GB2394479B (en) 2005-05-25 grant
GB0324367D0 (en) 2003-11-19 grant
DE10346836A1 (en) 2004-05-06 application
CA2444917A1 (en) 2004-04-18 application
FR2845937A1 (en) 2004-04-23 application
FR2845937B1 (en) 2006-12-22 grant
RU2003130773A (en) 2005-04-10 application

Similar Documents

Publication Publication Date Title
Stoltenhoff et al. An analysis of the cold spray process and its coatings
US5391404A (en) Plasma sprayed mullite coatings on silicon-base ceramics
US3911891A (en) Coating for metal surfaces and method for application
US5384200A (en) Thermal barrier coating and method of depositing the same on combustion chamber component surfaces
US20020102360A1 (en) Thermal barrier coating applied with cold spray technique
US6398503B1 (en) High temperature component, gas turbine high temperature component and manufacturing method thereof
US20050120957A1 (en) Plasma spray method and apparatus for applying a coating utilizing particle kinetics
US4634611A (en) Flame spray method and apparatus
US5817372A (en) Process for depositing a bond coat for a thermal barrier coating system
US4595637A (en) Plasma coatings comprised of sprayed fibers
US4645716A (en) Flame spray material
US6872427B2 (en) Method for producing electrical contacts using selective melting and a low pressure kinetic spray process
Gell et al. Thermal barrier coatings made by the solution precursor plasma spray process
US5900283A (en) Method for providing a protective coating on a metal-based substrate and related articles
Schwetzke et al. Microstructure and properties of tungsten carbide coatings sprayed with various high-velocity oxygen fuel spray systems
US6491985B2 (en) Method for enhancing the surface of a metal substrate
US5866271A (en) Method for bonding thermal barrier coatings to superalloy substrates
US5277936A (en) Oxide containing MCrAlY-type overlay coatings
Gärtner et al. The cold spray process and its potential for industrial applications
US7244466B2 (en) Kinetic spray nozzle design for small spot coatings and narrow width structures
EP0484533B1 (en) Method and device for coating
US5104293A (en) Method for applying abrasive layers to blade surfaces
US6845929B2 (en) High efficiency nozzle for thermal spray of high quality, low oxide content coatings
US6410159B1 (en) Self-bonding MCrAly powder
EP0605196A1 (en) Thermal barrier coating process

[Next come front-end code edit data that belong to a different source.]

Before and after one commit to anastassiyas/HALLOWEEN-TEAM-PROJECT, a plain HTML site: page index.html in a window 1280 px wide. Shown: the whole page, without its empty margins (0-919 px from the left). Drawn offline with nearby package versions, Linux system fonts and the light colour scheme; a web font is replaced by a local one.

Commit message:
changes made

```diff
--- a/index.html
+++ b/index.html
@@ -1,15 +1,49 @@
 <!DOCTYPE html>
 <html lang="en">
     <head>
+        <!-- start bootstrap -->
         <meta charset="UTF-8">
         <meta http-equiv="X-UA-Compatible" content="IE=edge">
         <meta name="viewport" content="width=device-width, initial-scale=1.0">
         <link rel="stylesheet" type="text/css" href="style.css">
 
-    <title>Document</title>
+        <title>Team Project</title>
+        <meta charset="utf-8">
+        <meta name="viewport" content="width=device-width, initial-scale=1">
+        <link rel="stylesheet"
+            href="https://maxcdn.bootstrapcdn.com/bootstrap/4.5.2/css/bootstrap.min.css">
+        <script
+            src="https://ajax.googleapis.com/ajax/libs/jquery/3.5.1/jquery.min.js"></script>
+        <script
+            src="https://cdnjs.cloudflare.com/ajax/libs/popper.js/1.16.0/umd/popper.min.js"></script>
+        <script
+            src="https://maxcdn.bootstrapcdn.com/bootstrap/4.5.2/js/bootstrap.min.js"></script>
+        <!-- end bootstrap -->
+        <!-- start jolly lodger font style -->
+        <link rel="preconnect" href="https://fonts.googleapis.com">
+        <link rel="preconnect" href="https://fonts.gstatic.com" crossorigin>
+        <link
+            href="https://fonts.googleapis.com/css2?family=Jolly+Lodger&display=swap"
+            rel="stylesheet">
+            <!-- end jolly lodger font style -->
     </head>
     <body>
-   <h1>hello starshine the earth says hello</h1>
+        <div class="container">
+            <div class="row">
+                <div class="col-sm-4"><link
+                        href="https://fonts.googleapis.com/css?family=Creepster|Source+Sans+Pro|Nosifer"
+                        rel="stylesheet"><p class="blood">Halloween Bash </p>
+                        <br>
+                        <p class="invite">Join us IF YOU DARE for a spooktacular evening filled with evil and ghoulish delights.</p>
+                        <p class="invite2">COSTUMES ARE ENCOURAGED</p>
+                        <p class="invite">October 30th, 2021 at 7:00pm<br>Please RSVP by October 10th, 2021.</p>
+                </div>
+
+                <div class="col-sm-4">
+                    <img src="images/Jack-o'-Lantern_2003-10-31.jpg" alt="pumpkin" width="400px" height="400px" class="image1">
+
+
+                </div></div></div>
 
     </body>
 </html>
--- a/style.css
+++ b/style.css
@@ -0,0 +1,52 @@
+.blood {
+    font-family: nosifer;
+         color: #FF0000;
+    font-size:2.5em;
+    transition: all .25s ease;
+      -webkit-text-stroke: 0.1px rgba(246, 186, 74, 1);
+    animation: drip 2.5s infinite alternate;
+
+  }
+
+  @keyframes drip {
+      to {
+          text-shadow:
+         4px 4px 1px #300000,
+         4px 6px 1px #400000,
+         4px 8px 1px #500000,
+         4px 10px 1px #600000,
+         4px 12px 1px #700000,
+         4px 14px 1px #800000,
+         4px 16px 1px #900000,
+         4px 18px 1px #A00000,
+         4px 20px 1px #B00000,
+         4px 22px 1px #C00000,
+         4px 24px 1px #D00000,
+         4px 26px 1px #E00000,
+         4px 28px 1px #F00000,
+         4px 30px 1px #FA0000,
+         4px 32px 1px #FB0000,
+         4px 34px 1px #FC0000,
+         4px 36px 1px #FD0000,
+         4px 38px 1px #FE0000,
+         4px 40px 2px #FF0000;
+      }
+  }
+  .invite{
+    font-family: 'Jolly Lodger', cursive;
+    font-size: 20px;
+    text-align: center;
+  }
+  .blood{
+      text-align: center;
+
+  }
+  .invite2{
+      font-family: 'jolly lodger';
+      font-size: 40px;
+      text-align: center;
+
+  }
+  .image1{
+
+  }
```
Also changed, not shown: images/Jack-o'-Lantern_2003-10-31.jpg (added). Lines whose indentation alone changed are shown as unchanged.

Legal Events

Date Code Title Description
PCNP Patent ceased through non-payment of renewal fee

Effective date: 20161017